Edward Sheldon has no position in any of the shares mentioned. The Motley Fool UK has no position in any of the shares mentioned. Views expressed on the companies mentioned in this article are those of the writer and therefore may differ from the official recommendations we make in our subscription services such as Share Advisor, Hidden Winners and Pro. Here at The Motley Fool we believe that considering a diverse range of insights makes us better investors.

More on Dividend Shares

Person holding magnifying glass over important document, reading the small print
Investing Articles

3 UK stocks I reckon could benefit from the upcoming general election

As the general election hurtles towards us, this Fool wonders which UK stocks could benefit, and focuses on three picks…

Read more »

BUY AND HOLD spelled in letters on top of a pile of books. Alongside is a piggy bank in glasses. Buy and hold is a popular long term stock and shares strategy.
Investing Articles

At 11%, this dividend share pays the biggest yield in the FTSE 100

When a dividend share offers a big yield, we need to be cautious of the risks. But I reckon this…

Read more »

Grey Number 4 Stencil on Yellow Concrete Wall
Investing Articles

4 reasons I’d still buy National Grid shares in a heartbeat despite the recent wobble!

As National Grid shares plunged on the news of a right issue, I’m not flinching, and reckon it's a top…

Read more »

Investing Articles

2 hot dividend stocks I’d buy and hold for 10 years

Our writer reckons these two dividend stocks could help her bag juicy dividends for years to come and explains why.

Read more »

Investing Articles

Here’s how I’d try to turn a £20K ISA into a high-yield machine producing £2,290 of passive income next year!

Our writer explains an approach to investing his ISA in high-yield shares, including investment trusts. He hopes they could boost…

Read more »

Passive income text with pin graph chart on business table
Investing Articles

3 world-class FTSE 100 dividend shares I’d consider buying for lasting passive income

Dividends can never be guaranteed, but some FTSE 100 firms have been head and shoulders above the pack when it…

Read more »

Man putting his card into an ATM machine while his son sits in a stroller beside him.
Investing Articles

If I spend £800 on Lloyds shares today, here’s what a decade of dividends could total

How much might spending under a thousand pounds on Lloyds shares today earn this writer in dividends over the next…

Read more »

Arrow symbol glowing amid black arrow symbols on black background.
Investing Articles
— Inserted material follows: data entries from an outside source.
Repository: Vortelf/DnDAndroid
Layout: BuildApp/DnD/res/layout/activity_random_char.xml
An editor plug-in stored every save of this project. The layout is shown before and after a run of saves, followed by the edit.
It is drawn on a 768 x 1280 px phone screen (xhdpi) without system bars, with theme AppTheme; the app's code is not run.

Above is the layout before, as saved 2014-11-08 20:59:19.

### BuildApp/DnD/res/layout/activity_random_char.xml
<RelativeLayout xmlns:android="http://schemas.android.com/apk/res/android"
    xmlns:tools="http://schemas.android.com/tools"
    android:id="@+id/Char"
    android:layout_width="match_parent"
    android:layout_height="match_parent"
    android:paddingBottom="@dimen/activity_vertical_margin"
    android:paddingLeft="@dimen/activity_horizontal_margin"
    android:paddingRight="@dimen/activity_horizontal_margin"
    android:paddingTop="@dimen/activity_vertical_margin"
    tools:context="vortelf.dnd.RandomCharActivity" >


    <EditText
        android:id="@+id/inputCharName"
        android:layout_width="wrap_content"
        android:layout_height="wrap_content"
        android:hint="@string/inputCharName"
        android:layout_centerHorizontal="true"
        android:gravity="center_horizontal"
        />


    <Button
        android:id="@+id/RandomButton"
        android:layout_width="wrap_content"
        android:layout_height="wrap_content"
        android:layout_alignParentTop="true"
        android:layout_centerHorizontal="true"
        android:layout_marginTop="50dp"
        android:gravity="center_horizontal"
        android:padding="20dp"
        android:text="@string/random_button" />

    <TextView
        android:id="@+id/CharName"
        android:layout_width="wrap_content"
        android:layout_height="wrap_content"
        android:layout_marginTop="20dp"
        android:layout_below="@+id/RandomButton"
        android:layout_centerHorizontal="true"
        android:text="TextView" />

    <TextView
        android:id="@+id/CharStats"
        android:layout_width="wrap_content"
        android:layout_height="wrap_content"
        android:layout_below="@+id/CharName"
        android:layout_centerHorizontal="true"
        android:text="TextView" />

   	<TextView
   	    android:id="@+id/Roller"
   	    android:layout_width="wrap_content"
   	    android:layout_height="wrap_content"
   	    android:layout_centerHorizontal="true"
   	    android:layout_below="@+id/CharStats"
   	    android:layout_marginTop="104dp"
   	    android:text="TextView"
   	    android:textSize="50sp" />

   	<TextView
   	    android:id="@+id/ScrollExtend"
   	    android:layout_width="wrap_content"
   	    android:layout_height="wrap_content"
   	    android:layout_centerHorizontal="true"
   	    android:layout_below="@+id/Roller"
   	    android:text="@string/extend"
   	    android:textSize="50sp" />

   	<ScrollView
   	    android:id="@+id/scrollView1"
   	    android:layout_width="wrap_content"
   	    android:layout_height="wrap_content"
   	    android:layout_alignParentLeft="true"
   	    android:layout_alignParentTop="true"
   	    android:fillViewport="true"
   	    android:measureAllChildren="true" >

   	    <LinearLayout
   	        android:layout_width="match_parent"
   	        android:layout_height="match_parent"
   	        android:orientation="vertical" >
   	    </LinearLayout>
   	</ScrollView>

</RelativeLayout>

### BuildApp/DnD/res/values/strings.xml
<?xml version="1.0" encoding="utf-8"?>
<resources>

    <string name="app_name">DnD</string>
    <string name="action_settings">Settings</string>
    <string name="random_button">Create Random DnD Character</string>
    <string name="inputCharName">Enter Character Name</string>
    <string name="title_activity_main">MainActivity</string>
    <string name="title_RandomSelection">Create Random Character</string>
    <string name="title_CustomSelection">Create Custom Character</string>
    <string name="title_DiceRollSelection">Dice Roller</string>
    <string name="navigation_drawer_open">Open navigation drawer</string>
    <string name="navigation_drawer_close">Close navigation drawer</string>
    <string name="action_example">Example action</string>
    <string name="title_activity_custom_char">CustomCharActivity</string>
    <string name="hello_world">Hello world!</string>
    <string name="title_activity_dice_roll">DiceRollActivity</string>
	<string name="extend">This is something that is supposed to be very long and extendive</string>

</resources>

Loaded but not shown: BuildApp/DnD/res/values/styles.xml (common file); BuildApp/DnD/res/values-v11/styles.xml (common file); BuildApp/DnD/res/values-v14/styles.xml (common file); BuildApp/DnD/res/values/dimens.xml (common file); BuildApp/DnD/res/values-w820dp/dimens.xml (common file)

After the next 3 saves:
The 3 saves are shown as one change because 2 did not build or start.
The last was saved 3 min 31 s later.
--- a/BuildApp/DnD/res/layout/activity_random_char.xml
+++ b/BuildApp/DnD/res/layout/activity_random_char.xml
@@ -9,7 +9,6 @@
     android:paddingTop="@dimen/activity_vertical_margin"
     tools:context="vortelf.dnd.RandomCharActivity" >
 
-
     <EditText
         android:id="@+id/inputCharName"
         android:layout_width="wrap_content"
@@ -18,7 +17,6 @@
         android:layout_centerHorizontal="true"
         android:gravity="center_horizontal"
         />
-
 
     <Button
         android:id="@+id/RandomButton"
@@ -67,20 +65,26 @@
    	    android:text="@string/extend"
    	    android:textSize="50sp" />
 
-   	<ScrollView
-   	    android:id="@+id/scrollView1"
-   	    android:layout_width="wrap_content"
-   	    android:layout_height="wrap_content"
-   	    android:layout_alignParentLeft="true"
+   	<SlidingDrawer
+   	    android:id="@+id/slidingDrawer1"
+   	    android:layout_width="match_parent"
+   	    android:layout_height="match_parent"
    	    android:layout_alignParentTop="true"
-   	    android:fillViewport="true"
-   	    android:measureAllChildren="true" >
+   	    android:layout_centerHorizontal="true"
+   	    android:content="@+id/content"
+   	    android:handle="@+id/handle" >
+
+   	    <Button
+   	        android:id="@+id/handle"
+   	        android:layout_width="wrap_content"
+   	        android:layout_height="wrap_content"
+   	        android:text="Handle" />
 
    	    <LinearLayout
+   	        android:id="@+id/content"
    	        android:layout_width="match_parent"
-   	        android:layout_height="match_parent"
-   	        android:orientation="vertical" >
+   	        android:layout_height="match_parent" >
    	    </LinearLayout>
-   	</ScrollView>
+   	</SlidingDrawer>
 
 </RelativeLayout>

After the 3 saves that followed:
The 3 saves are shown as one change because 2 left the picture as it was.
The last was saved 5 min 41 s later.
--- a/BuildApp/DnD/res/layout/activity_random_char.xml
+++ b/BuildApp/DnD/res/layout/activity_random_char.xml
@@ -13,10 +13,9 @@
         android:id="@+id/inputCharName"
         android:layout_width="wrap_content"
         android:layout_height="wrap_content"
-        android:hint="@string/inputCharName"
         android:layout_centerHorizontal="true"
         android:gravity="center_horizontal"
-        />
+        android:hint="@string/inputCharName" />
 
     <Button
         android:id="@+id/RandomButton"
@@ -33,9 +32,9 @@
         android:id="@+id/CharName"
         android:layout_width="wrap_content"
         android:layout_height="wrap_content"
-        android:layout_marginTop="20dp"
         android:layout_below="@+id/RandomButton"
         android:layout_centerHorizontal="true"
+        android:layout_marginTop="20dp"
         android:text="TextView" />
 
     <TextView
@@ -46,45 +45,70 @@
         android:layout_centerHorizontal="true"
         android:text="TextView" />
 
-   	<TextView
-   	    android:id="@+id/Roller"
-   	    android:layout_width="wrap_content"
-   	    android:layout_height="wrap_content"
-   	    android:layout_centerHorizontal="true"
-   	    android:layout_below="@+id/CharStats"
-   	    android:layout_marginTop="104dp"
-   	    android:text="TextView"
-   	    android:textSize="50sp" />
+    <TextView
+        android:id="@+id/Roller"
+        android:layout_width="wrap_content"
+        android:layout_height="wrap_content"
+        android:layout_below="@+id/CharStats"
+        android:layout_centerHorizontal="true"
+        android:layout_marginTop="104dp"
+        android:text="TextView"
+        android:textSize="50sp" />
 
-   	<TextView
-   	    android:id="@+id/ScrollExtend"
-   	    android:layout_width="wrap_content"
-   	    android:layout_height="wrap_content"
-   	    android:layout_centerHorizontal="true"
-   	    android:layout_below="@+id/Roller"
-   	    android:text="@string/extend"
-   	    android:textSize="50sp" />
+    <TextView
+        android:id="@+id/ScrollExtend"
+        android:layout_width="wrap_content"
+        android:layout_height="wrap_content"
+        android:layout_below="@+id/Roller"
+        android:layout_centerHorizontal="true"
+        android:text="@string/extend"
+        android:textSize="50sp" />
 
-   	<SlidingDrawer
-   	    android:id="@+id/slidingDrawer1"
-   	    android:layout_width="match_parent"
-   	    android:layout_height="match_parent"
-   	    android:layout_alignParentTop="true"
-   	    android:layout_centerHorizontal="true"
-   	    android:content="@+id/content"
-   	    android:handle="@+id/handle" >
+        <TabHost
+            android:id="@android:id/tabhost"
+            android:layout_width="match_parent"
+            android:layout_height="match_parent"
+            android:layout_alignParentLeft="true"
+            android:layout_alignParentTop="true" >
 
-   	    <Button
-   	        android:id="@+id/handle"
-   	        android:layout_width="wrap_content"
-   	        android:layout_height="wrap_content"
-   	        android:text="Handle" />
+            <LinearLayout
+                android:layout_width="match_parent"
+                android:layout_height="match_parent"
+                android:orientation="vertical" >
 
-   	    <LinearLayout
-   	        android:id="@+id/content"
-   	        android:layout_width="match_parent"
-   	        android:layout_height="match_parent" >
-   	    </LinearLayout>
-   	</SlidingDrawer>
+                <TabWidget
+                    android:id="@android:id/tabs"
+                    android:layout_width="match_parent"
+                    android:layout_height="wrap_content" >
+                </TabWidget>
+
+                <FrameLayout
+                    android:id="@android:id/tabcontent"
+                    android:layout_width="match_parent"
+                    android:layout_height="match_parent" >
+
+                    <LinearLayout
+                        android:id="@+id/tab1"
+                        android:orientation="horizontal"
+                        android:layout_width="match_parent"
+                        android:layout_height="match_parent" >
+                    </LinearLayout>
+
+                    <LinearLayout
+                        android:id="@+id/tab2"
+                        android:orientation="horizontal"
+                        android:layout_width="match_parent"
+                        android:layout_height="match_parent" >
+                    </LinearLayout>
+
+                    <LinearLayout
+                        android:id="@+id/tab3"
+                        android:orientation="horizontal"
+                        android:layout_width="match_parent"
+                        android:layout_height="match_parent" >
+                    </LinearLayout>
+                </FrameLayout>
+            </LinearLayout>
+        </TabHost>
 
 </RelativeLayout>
A 10.9% yield but down 14%! £11,000 in this FTSE dividend superstar could make me £26,716 in annual passive income

This insurance giant has one of the highest yields in any FTSE index, looks set for strong growth, and appears…

Read more »